When it comes to choosing which alloy is going to be best for your application, you’re likely to find that you have a choice between bronze or brass. Considerations will likely include the cost, the appearance, the durability (resistance to corrosion/wear and tear), conductivity, and of course, strength. So which alloy is stronger? Here’s an overview of bronze vs. brass when it comes to strength.
What to Know About Bronze
Bronze is an alloy that is made of a variety of combinations of copper combined with iron, tin, zinc, aluminum, or magnesium. It is most often made from copper and tin, with modern bronze containing 88% copper, and 12% tin. Bronze is made by heating copper and bronze until it is a liquid, and then it is poured into a mold.
The discovery of bronze launched an entire era known as the Bronze Age. Because of its strength, and corrosion resistance, it’s been widely used for thousands of years for armor, weapons, tools, coins, sculptures, instruments, and more. Today, bronze is also used for bearings, pump parts, valves, and gears, in myriad applications.
Bronze is used in many electrical applications because it boasts excellent conductivity. It’s also very suitable for high-stress applications. It’s widely used in marine manufacturing as well, as it boasts high corrosion resistance, even in saltwater.
What to Know About Brass
Brass is also a metal alloy. Most of the time brass is made from copper and zinc. However, it’s not uncommon for iron, aluminum, lead, tin, or manganese to be added to alter properties, such as the color of the final alloy. Like bronze, brass is also made by heating the elements to liquefaction and then casting in molds.
Brass that contains high levels of zinc will be the strongest type of brass. Brass is also incredibly versatile and can be made in a wide variety of colors ranging from red to yellow. Brass is more malleable than bronze, and it has a much lower melting point. Like bronze, brass boasts excellent electrical conductivity, and it is corrosion-resistant.

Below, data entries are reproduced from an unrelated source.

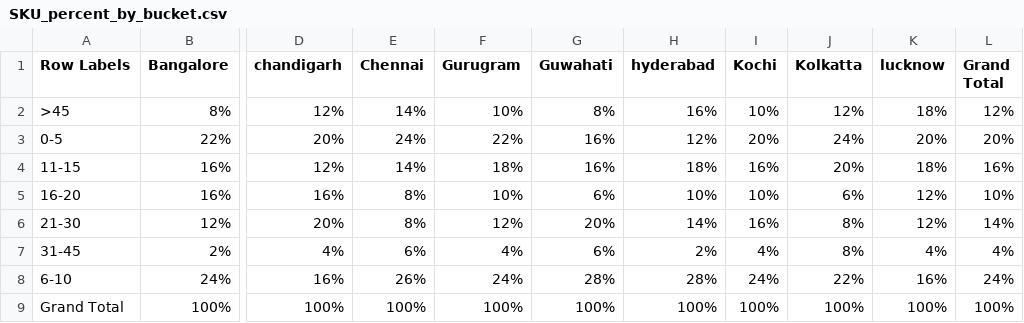
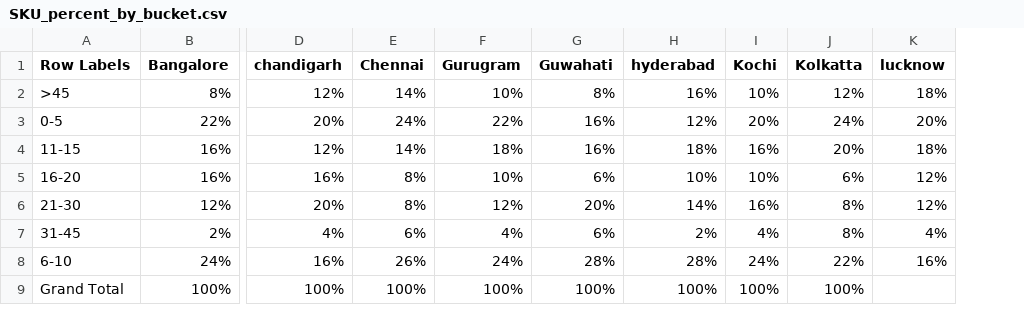
Before and after one commit to ankitmaurya-byte/bbhd, a CSV file: SKU_percent_by_bucket.csv, drawn as a sheet; only a part is shown, gaps mark what is left out; the diff names each change by its address in the sheet, - before the commit and + after, or states it on an @@ line.

```diff
--- a/SKU_percent_by_bucket.csv
+++ b/SKU_percent_by_bucket.csv
-column L (Grand Total), rows 2-9: 12% | 20% | 16% | 10% | 14% | 4% | 24% | 100%
-K9 (lucknow): 100%
+K9 (lucknow): (empty)
```
Also changed, not shown: sku_invt_bucket_percent.csv, 24 other files.
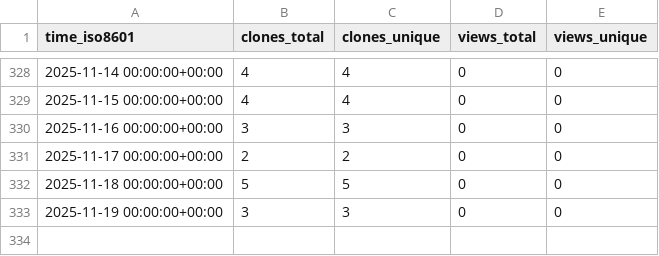
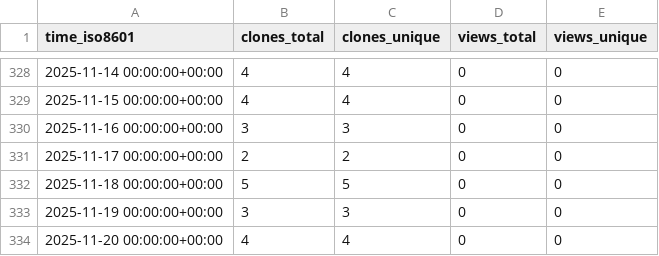
Before and after one commit to cubicleguy/ess_iio, a CSV file: cubicleguy/ess_iio/ghrs-data/views_clones_aggregate.csv, drawn as a sheet; only a part is shown, gaps mark what is left out; the diff names each change by its address in the sheet, - before the commit and + after, or states it on an @@ line.

```diff
--- a/cubicleguy/ess_iio/ghrs-data/views_clones_aggregate.csv
+++ b/cubicleguy/ess_iio/ghrs-data/views_clones_aggregate.csv
+row 334: 2025-11-20 00:00:00+00:00 | 4 | 4 | 0 | 0
```
Also changed, not shown: 1 other file.
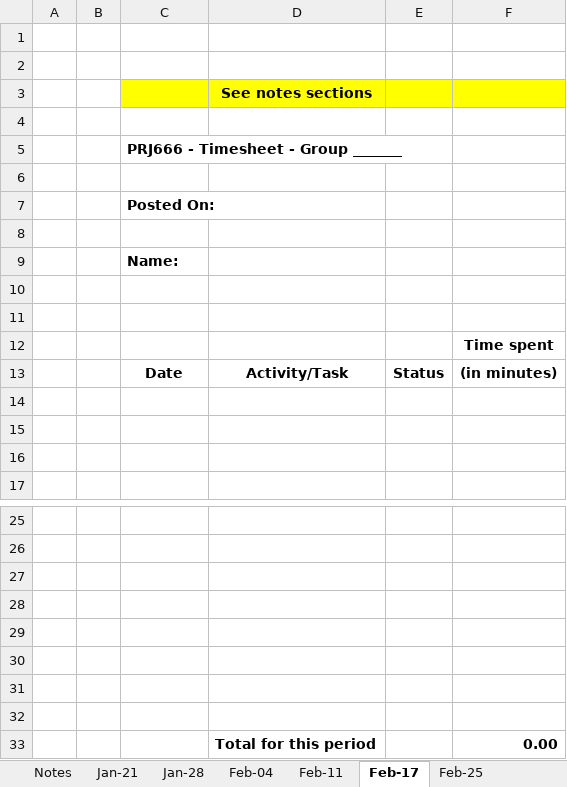
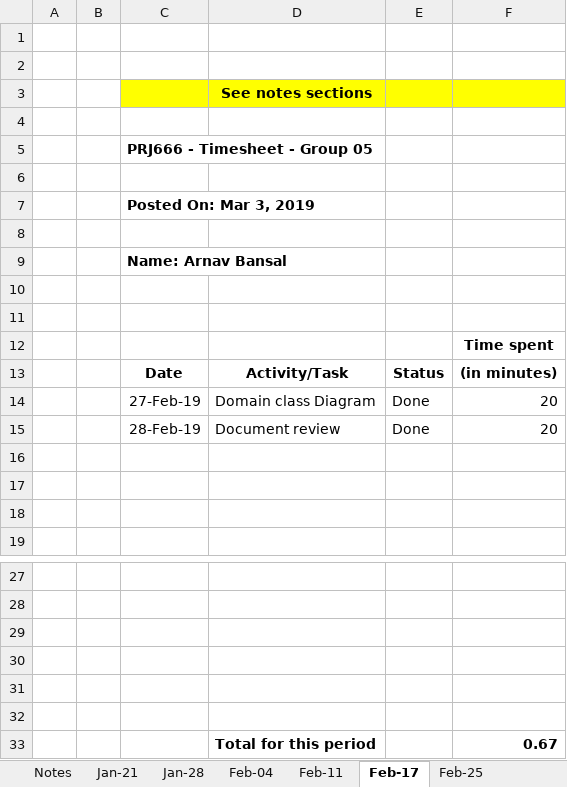
Before and after one commit to masonkoh/PRJ566_website_backup, an Excel workbook: public_html/time/ArnavBansal_timesheet.xlsx, sheet Feb-17, drawn as a sheet; only a part is shown, gaps mark what is left out; values as stored, in another font and other column widths than the file's, no borders; charts and pictures not drawn; removed rows and columns are numbered as before the commit, all else as after; the diff names each change by its address in the sheet, - before the commit and + after, or states it on an @@ line.

```diff
--- a/public_html/time/ArnavBansal_timesheet.xlsx (sheet Feb-17)
+++ b/public_html/time/ArnavBansal_timesheet.xlsx (sheet Feb-17)
-C5: PRJ666 - Timesheet - Group _______
+C5: PRJ666 - Timesheet - Group 05
-C7: Posted On:
+C7: Posted On: Mar 3, 2019
-C9: Name:
+C9: Name: Arnav Bansal
+row 14:  |  | 27-Feb-19 | Domain class Diagram | Done | 20
+row 15:  |  | 28-Feb-19 | Document review | Done | 20
-row 33: (empty)
+row 33:  |  |  | Total for this period |  | 0.67
-row 32: (empty)
-row 33:  |  |  | Total for this period |  | 0.00
```
Also changed, not shown: sheet Total, sheet Feb-25, public_html/time/GiaTuongTran_timesheet.xlsx, public_html/time/PratikPanchani_timesheet.xlsx, 14 other files.
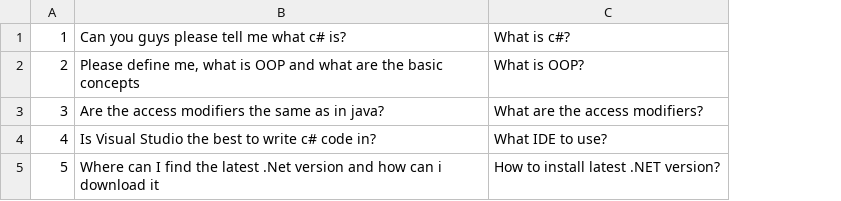
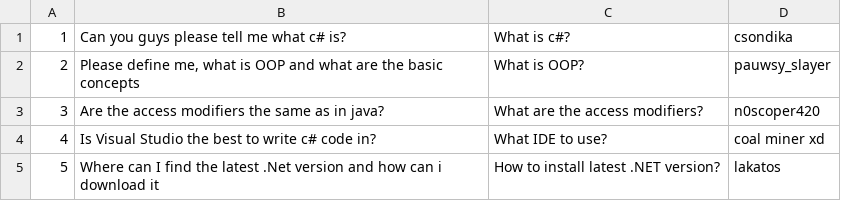
Before and after one commit to TurcsanyAdam/CantCSharp, a CSV file: CantCSharp/wwwroot/csv/questions.csv, drawn as a sheet; the diff names each change by its address in the sheet, - before the commit and + after, or states it on an @@ line.

Commit message:
Change QuestionModel and CsvLoader so test users are also read from csv as of now. Redesign index page.

```diff
--- a/CantCSharp/wwwroot/csv/questions.csv
+++ b/CantCSharp/wwwroot/csv/questions.csv
+column D, rows 1-5: csondika | pauwsy_slayer | n0scoper420 | coal miner xd | lakatos
```
Also changed, not shown: 6 other files.
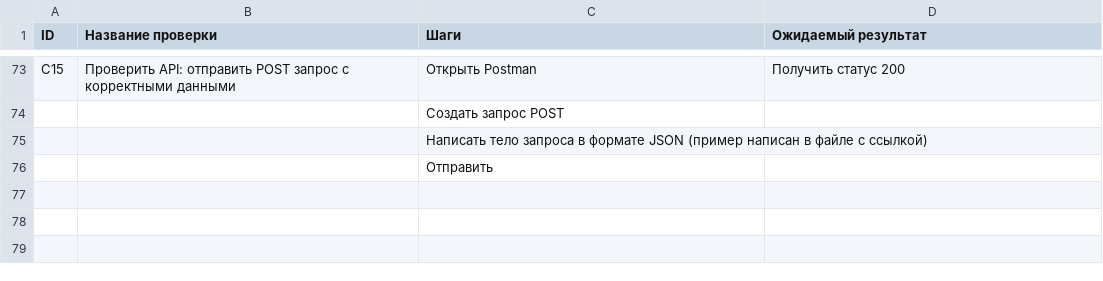
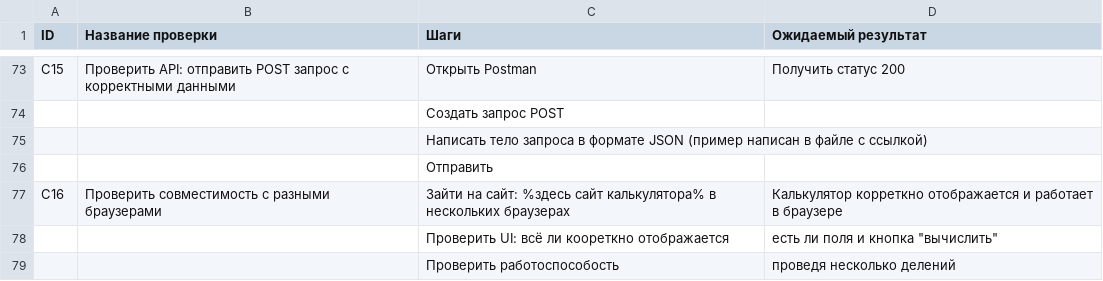
Before and after one commit to EuPlatonovIT/1.Internship-in-Byndyusoft, a CSV file: Тестовые сценариии.csv, drawn as a sheet; only a part is shown, gaps mark what is left out.

Commit message:
Update Тестовые сценариии.csv

```diff
--- a/Тестовые сценариии.csv
+++ b/Тестовые сценариии.csv
@@ -77 +77,4 @@ C15,Проверить API: отправить POST запрос с коррек
 ,,Отправить,
+C16,Проверить совместимость с разными браузерами,Зайти на сайт: %здесь сайт калькулятора% в нескольких браузерах,Калькулятор корреткно отображается и работает в браузере
+,,Проверить UI: всё ли коореткно отображается, есть ли поля и кнопка "вычислить",
+,,Проверить работоспособость, проведя несколько делений,
```
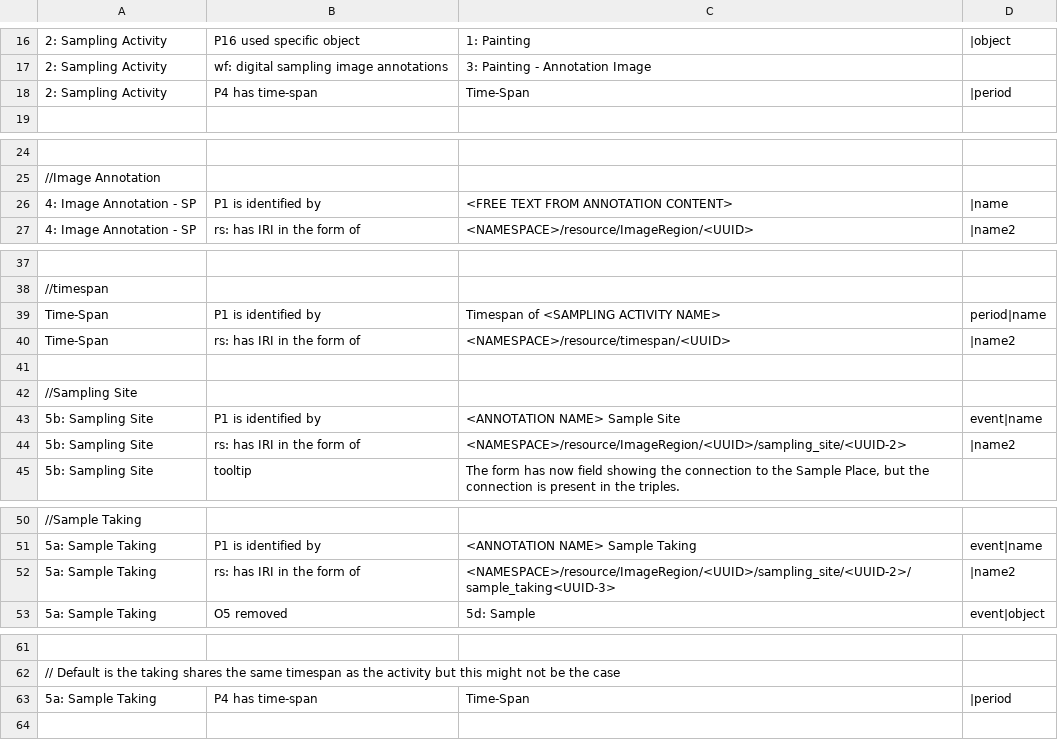
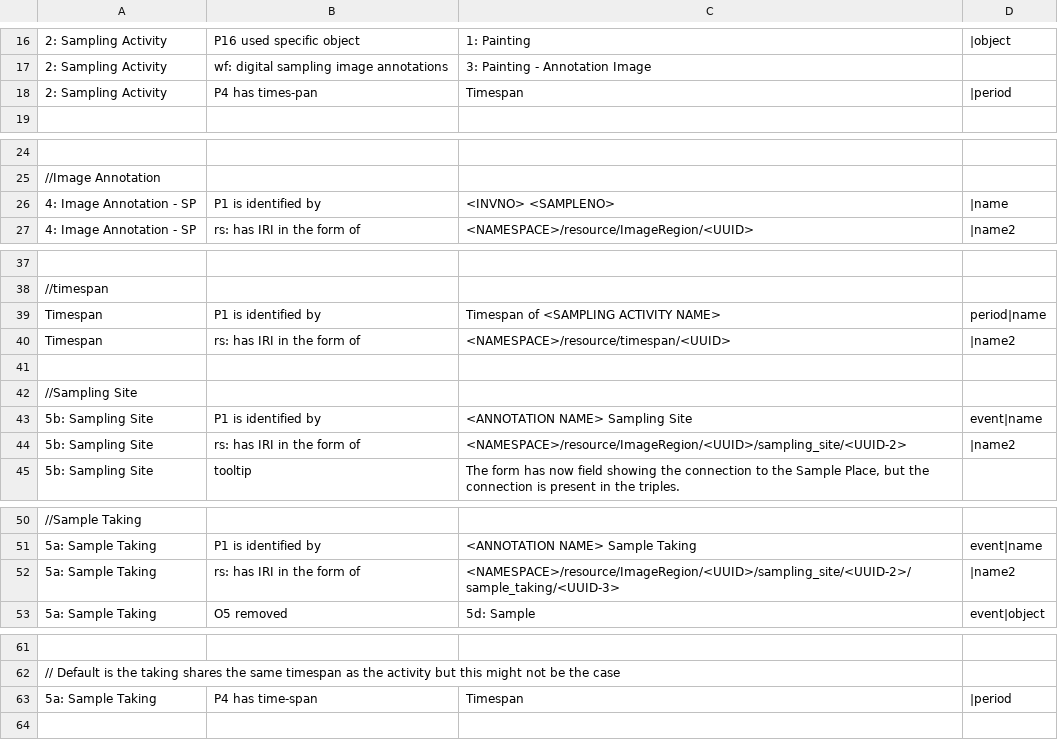
Before and after one commit to RICHeS-UKRI/HPSWG-Models, a TSV file: ideas/researchspace-sampling-workflow-a-v0.1.tsv, drawn as a sheet; only a part is shown, gaps mark what is left out; the diff names each change by its address in the sheet, - before the commit and + after, or states it on an @@ line.

Commit message:
Fix typos in timespan and sampling site annotations

```diff
--- a/ideas/researchspace-sampling-workflow-a-v0.1.tsv
+++ b/ideas/researchspace-sampling-workflow-a-v0.1.tsv
-B18: P4 has time-span
+B18: P4 has times-pan
-C18: Time-Span
+C18: Timespan
-C26: <FREE TEXT FROM ANNOTATION CONTENT>
+C26: <INVNO> <SAMPLENO>
-A39:A40: Time-Span
+A39:A40: Timespan
-C43: <ANNOTATION NAME> Sample Site
+C43: <ANNOTATION NAME> Sampling Site
-C52: <NAMESPACE>/resource/ImageRegion/<UUID>/sampling_site/<UUID-2>/sample_taking<UUID-3>
+C52: <NAMESPACE>/resource/ImageRegion/<UUID>/sampling_site/<UUID-2>/sample_taking/<UUID-3>
-C63: Time-Span
+C63: Timespan
```
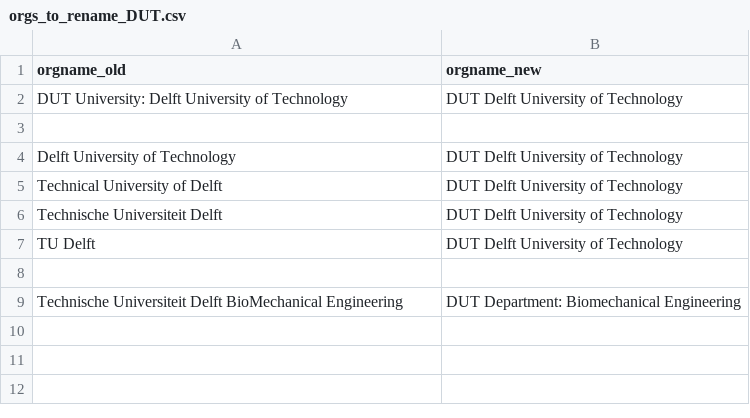
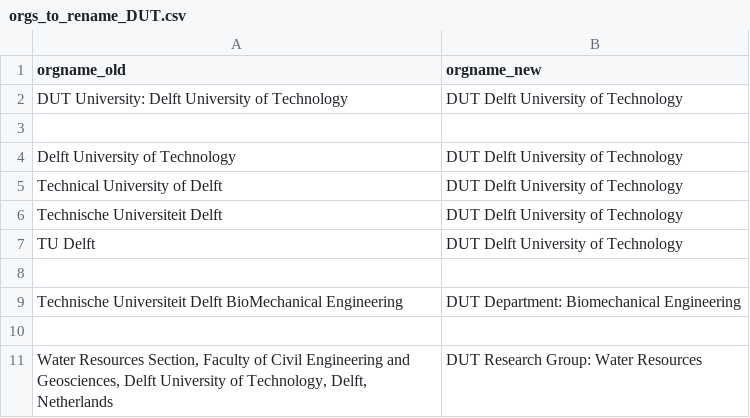
Before and after one commit to UtrechtUniversity/ricgraph, a CSV file: enhance/orgs_to_rename_DUT.csv, drawn as a sheet; the diff names each change by its address in the sheet, - before the commit and + after, or states it on an @@ line.

```diff
--- a/enhance/orgs_to_rename_DUT.csv
+++ b/enhance/orgs_to_rename_DUT.csv
+row 10: (empty)
+row 11: Water Resources Section, Faculty of Civil Engineering and Geosciences, Delft University of Technology, Delft, Netherlands | DUT Research Group: Water Resources
```
Also changed, not shown: enhance/orgs_to_rename_UU.csv.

With the right cleaning compounds, you can also maintain the aesthetic appeal of brass materials.
Brass is frequently used in plumbing applications, musical instruments, and electronic applications.
Strength of Bronze vs. Brass
When it comes to deciding which alloy is stronger, it’s important to define strength as it applies to your application. Brass, for example, is a more malleable alloy, whereas bronze is less malleable and can be brittle. Bronze has a higher melting point and boasts better resistance to corrosion. Brass is more susceptible to cracking from repeated and extreme stress than bronze. So, in general terms, bronze is the “stronger” alloy, but that depends on what characteristic is most important to your application. Not surprisingly, as the “stronger” alloy, bronze is typically, though not always, more expensive than brass.
Atlas Bronze is a leading distributor of Copper & Brass, Iron, Bronze, Sintered Products, Self lubricated bushings and Wearplate, in the United States.